*Records for the task:*

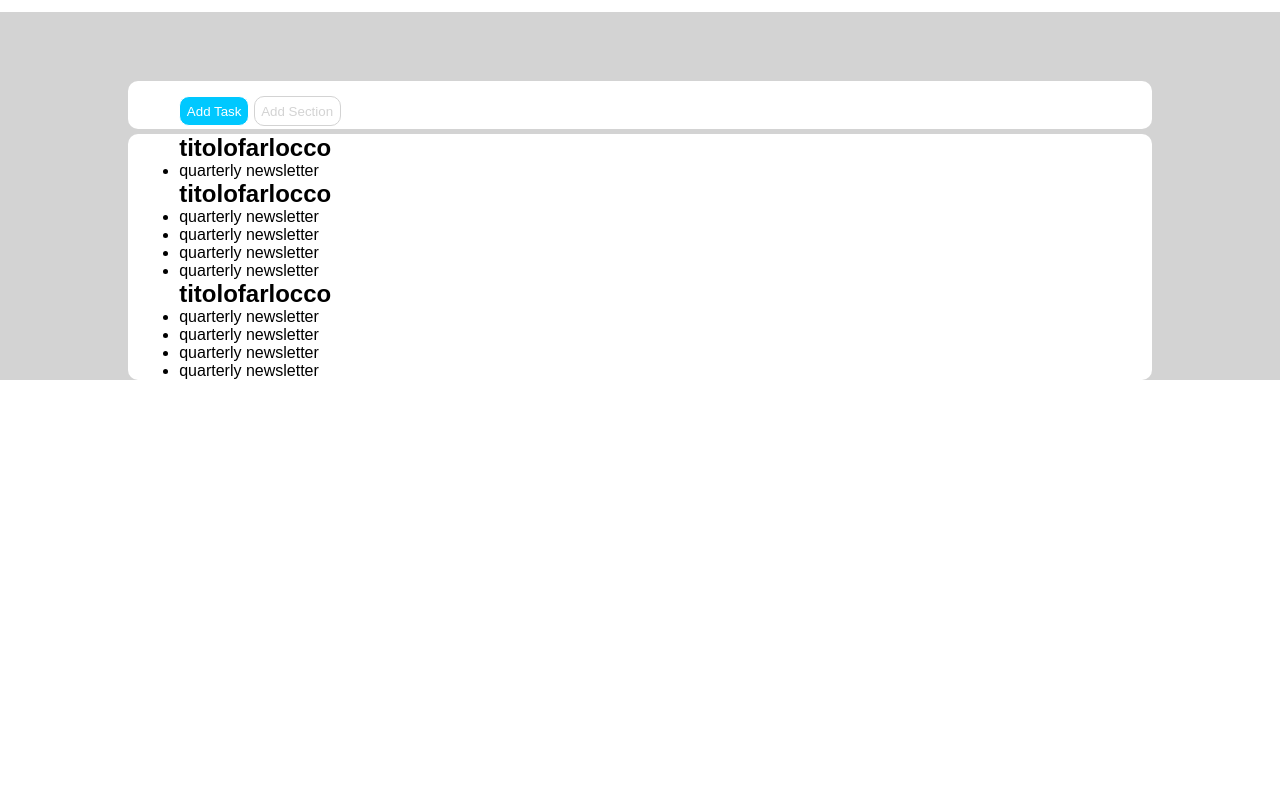
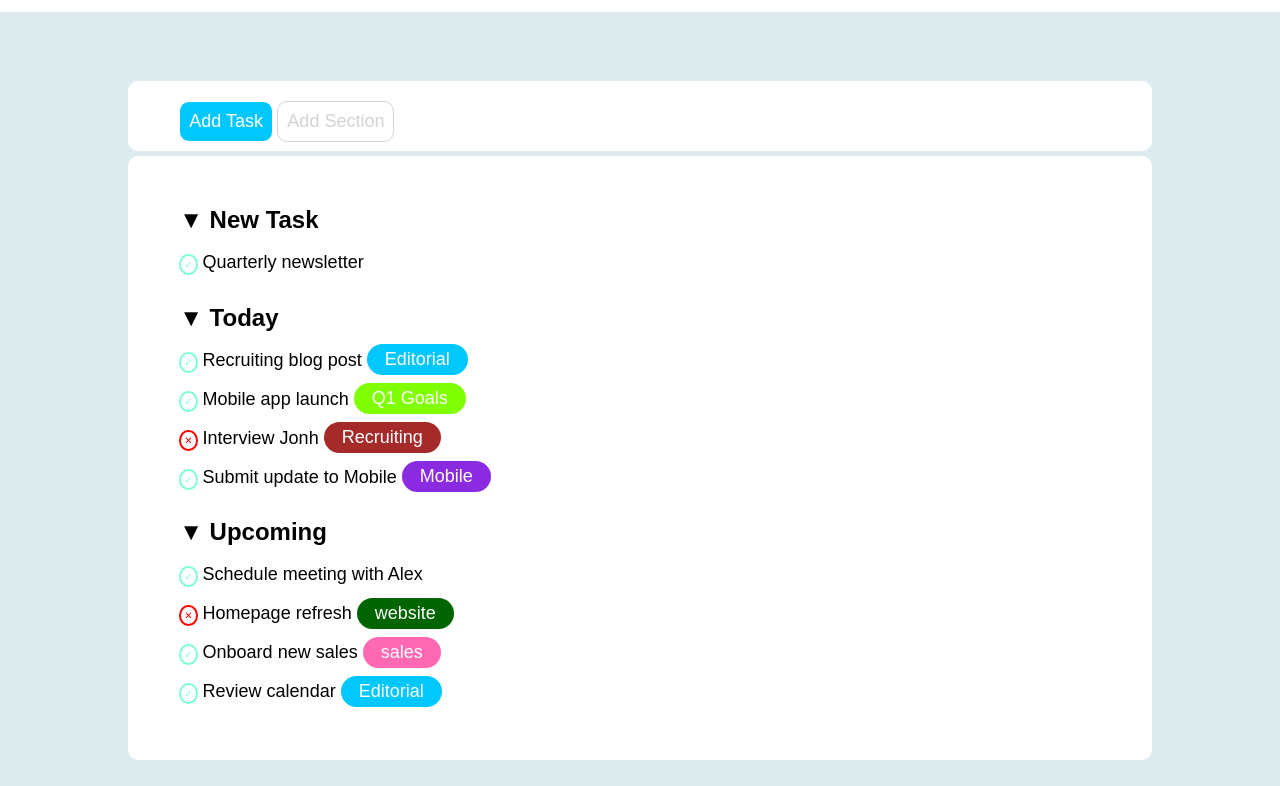
Before and after one commit to MarcoPercolla/html-css-toboolist, a plain HTML site: page index.html in a window 1280 px wide. Shown: the part 68-854 px from the top of the page. Before the commit the page ends 800 px from the top, so only its background shows below. Drawn offline with Linux system fonts and the light colour scheme.

Commit message:
aggiunge css per tutto,aggiunge entities

```diff
--- a/css/style.css
+++ b/css/style.css
@@ -3,6 +3,7 @@
 	padding: 0;
 	box-sizing: border-box;
     font-family: sans-serif;
+
 }
 
 section {
@@ -14,11 +15,21 @@ section {
 
 .container {
     margin-left: 5%;
+    margin-top: 3%;
+
 }
 
 main {
-    background-color: lightgray;
+    background-color: rgb(221, 234, 238);
     padding-top: 5%;
+    height: 100%;
+}
+html{
+    height: 100%;
+}
+body {
+    height: 100%;
+    padding-bottom: 2%;
 }
 
 .logo {
@@ -43,13 +54,14 @@ button {
     padding: 0.5em;
     border-radius: 10px;
     border: 1px solid;
+    font-size: large;
 
 }
 
 .buttoncontainer {
-    height: 3em;
+    height: 70px;
     margin-left: 5%;
-    padding-top: 15px;
+    padding-top: 20px;
 
 }
 
@@ -63,5 +75,78 @@ button {
     border-color: lightgray;
     color:lightgray;
 
+}
+
+ul {
+    list-style-type: none;
+    padding-left: 0;
+    margin-left: 0;
 
 }
+
+h2 {
+
+    margin-top: 2%;
+
+}
+
+.long {
+    height:85%;
+    padding-top: 1.5%;
+    margin-bottom: 20px;
+
+
+}
+
+li {
+    margin-top: 1em;
+    font-size: 18px;
+    display:block;
+}
+
+span {
+    border-radius: 20px;
+    padding: 0.3em 1em;
+    color:white;
+
+}
+
+.Editorial {
+    background-color:rgb(0, 200, 255);
+}
+
+.Mobile {
+    background-color: blueviolet;
+}
+
+.Recruiting {
+    background-color: brown;
+}
+
+.Q1 {
+    background-color: chartreuse;
+}
+
+.Website {
+    background-color: darkgreen;
+}
+
+.Sales {
+    background-color: hotpink;
+}
+
+.check {
+    color:aquamarine;
+    border-radius: 100%;
+    border: solid aquamarine 2px;
+    padding: 0.3em;
+    font-size: 10px;
+}
+
+.cross {
+    color:red;
+    border-radius: 100%;
+    border: solid red 2px;
+    padding: 0.3em;
+    font-size: 10px;
+}
--- a/index.html
+++ b/index.html
@@ -25,31 +25,31 @@
         <!--bottoni funzioni-->
 
         <!--S.Task list-->
-        <section>
+        <section class="long">
             <div class="container">
-                <h2>titolofarlocco</h2>
+                <h2>&#9660; New Task</h2>
                 <ul>
-                    <li>quarterly newsletter</li>
+                    <li><span class="check">&#10003;</span> Quarterly newsletter <span>Editorial</span></li>
                 </ul>
             </div>
 
             <div class="container">
-                <h2>titolofarlocco</h2>
+                <h2>&#9660; Today</h2>
                 <ul>
-                    <li>quarterly newsletter</li>
-                    <li>quarterly newsletter</li>
-                    <li>quarterly newsletter</li>
-                    <li>quarterly newsletter</li>
+                    <li><span class="check">&#10003;</span> Recruiting blog post <span class="Editorial">Editorial</span></li>
+                    <li><span class="check">&#10003;</span> Mobile app launch <span class="Q1">Q1 Goals</span></li>
+                    <li><span class="cross">&#10005;</span> Interview Jonh <span class="Recruiting">Recruiting</span></li>
+                    <li><span class="check">&#10003;</span> Submit update to Mobile <span class="Mobile">Mobile</span></li>
                 </ul>
             </div>
 
             <div class="container">
-                <h2>titolofarlocco</h2>
+                <h2>&#9660; Upcoming</h2>
                 <ul>
-                    <li>quarterly newsletter</li>
-                    <li>quarterly newsletter</li>
-                    <li>quarterly newsletter</li>
-                    <li>quarterly newsletter</li>
+                    <li><span class="check">&#10003;</span> Schedule meeting with Alex</li>
+                    <li><span class="cross">&#10005;</span> Homepage refresh <span class="Website">website</span></li>
+                    <li><span class="check">&#10003;</span> Onboard new sales <span class="Sales">sales</span></li>
+                    <li><span class="check">&#10003;</span> Review calendar <span class="Editorial">Editorial</span></li>
                 </ul>
             </div>
 
```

*What you will do:*
Every line of the records in which the string "background" is found should be counted, and only the count returned.

*Result of the task:*
9